The first pottery firing of the year

Heather Croyl

Lately, on Thursday, Feb. 7, Professor James Schietinger lit one of the art department’s kilns for the first time this semester.  Schietinger explained that this is an essential part of the ceramics program as students need to learn how to properly use and build their own kiln. However, it is interesting to think that Millikin University did not always have this program and that Schietinger sculpted the program as if from clay.

Now a well-known art professor, Schietinger has had a long and interesting history here at Millikin, although he will only admit to having worked here for “a little while.” During his time at Millikin, Schietinger has seen a lot of changes in the art department, and on campus.

Although Schietinger first attended college in Florida to study biology, his connection and love of studio art led him to attend the University of South Florida in Tampa, where he obtained his Master of Fine Art, the highest degree in studio art. After graduation, Schietinger worked as a potter and began teaching college students at schools such as Miami Gate Community College, University of Vermont and University of South Florida.
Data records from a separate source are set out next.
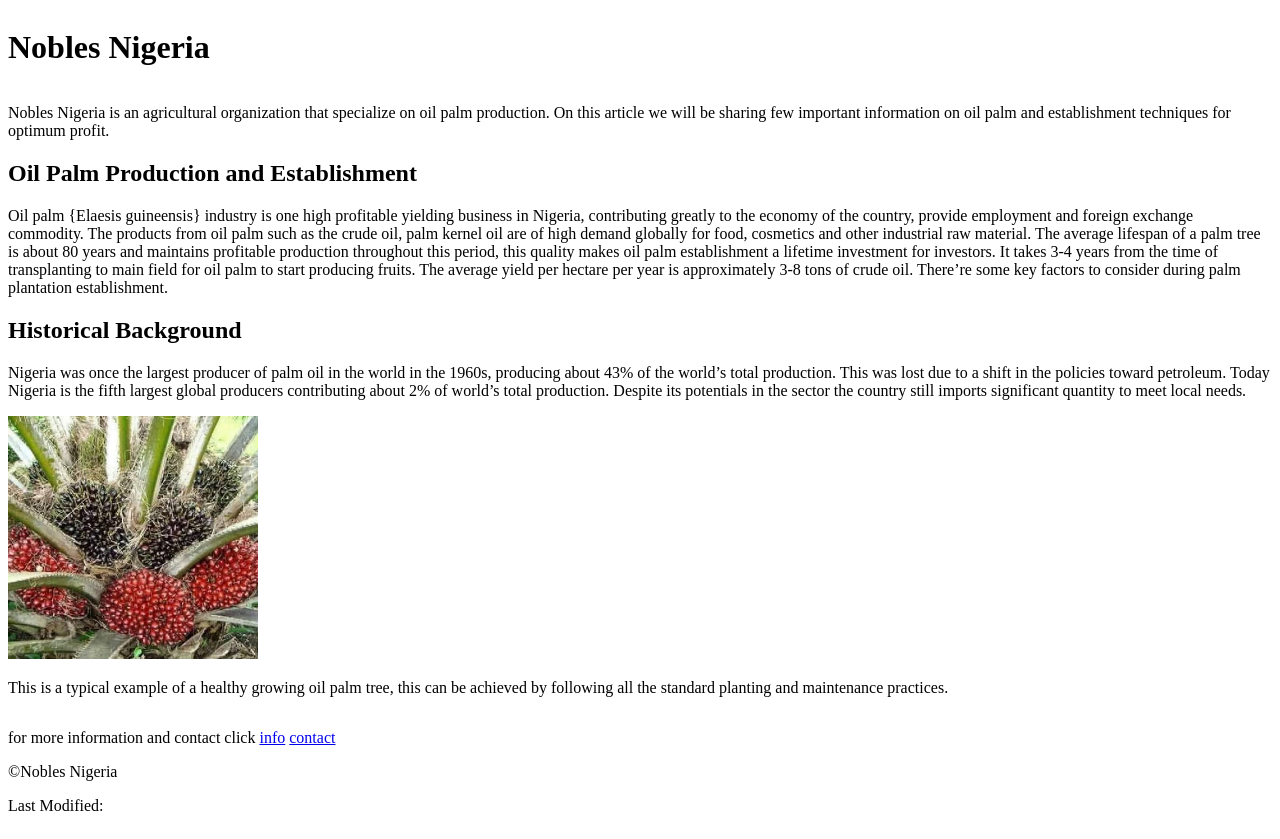
Repository: NoblesNigeria/wdd131
Page: wdd131-project/course-project.html
An editor plug-in stored every save of this project. The page is shown before and after the next save, followed by the edit.
The browser window is 1280 px wide. The pictures show the whole page.

Above is the page before, as saved 2025-12-03 13:58:09.

After the next save:
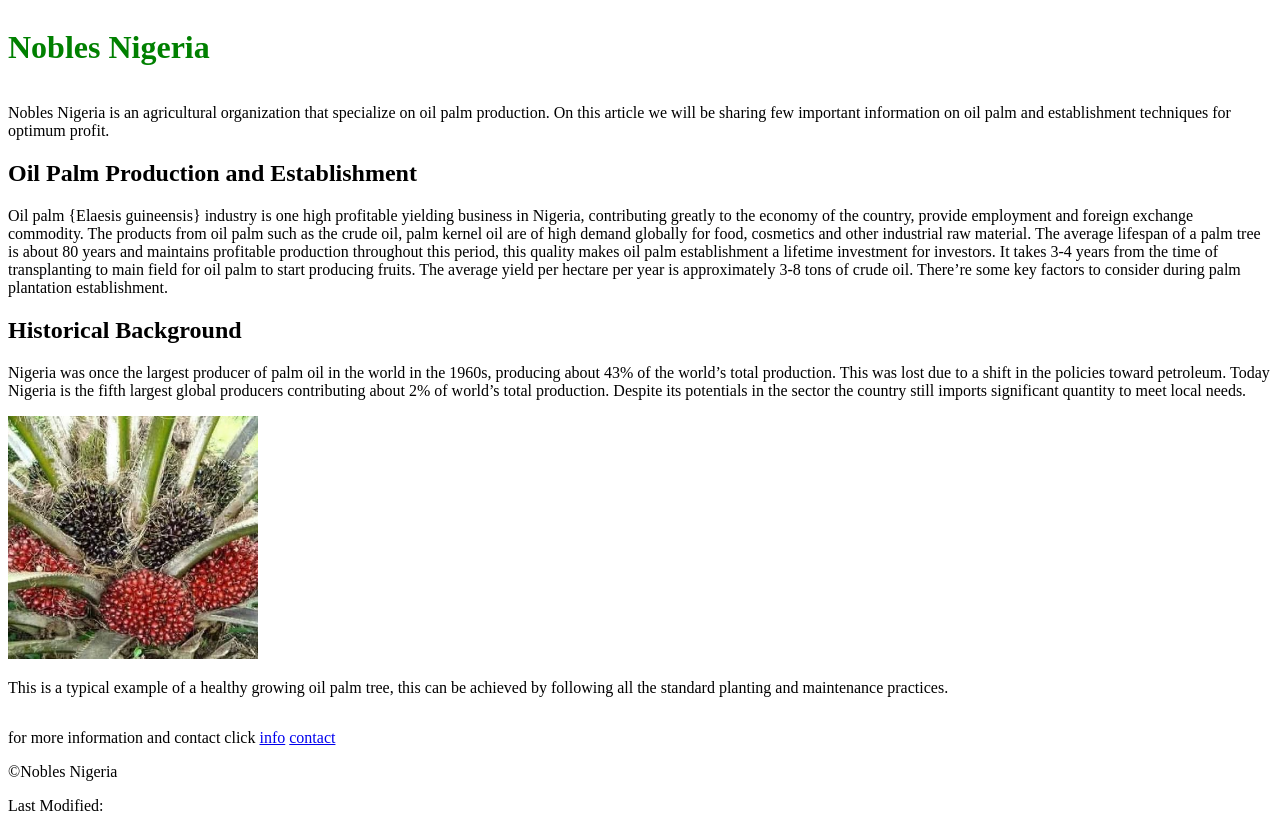
Saved 8 s later.
--- a/wdd131-project/styles/course-project-large.css
+++ b/wdd131-project/styles/course-project-large.css
@@ -3,5 +3,5 @@ body{
     grid-template-columns: (3 1fr);
 }
 h1{
-    color:
+    color:green
 }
Humorously, Schietinger never applied to work here at Millikin. Instead, while at an art conference in Champaign, he met the then Chair of the Art Department. At the time, Millikin was looking to hire a ceramics professor, and Schietinger fit the qualifications. In order to impress, Schietinger was brought to Decatur, shown the campus and taken to the winery. By the end of the day, Schietinger was offered a job, which he accepted.

At the time of Schietinger’s arrival, Staley Library was finished being built and RTUC’s construction was under way. The art department only had 15 majors, and Schietinger taught ceramics, jewelry making, art appreciation and art for teachers. In the early 80s, Schietinger created and implemented both the sculpture and photography programs that are still in use at Millikin. As the university had then just canceled the welding program, Schietinger’s art students took over the one story Mueller building that stood where the quad is now in order to have a sculpture studio. As the number of art students grew and Mueller was torn down, a new 3-D art studio was created 10 years ago behind Hessler and across the street from Griswold Center.

Throughout Schietinger’s time, he has given students instruction both on and off campus. He has taken art students out West camping to work on photography skills. Other students have accompanied Schietinger to European destinations such as Greece, England, Scotland and Ireland. Additionally, Schietinger has seen both of his two sons around campus as his eldest son, at 17, is the youngest student to ever graduate from Millikin. Schietinger’s younger son is currently a junior here at Millikin.

Through Schietinger’s dedication to this campus and to students, he has gained a positive reputation, to the point of an art student saying, “Holy sh*t, I love that man,” when being asked about the professor. In a more formal statement, senior art student Charlie Huth explained, “What sets Jim apart from other professors is that not only is he a great teacher, but a great person. He is one of the most genuine people I have ever met.” It is obvious that having a professor like Schietinger is one of the reasons why Millikin’s art department has flourished over the years.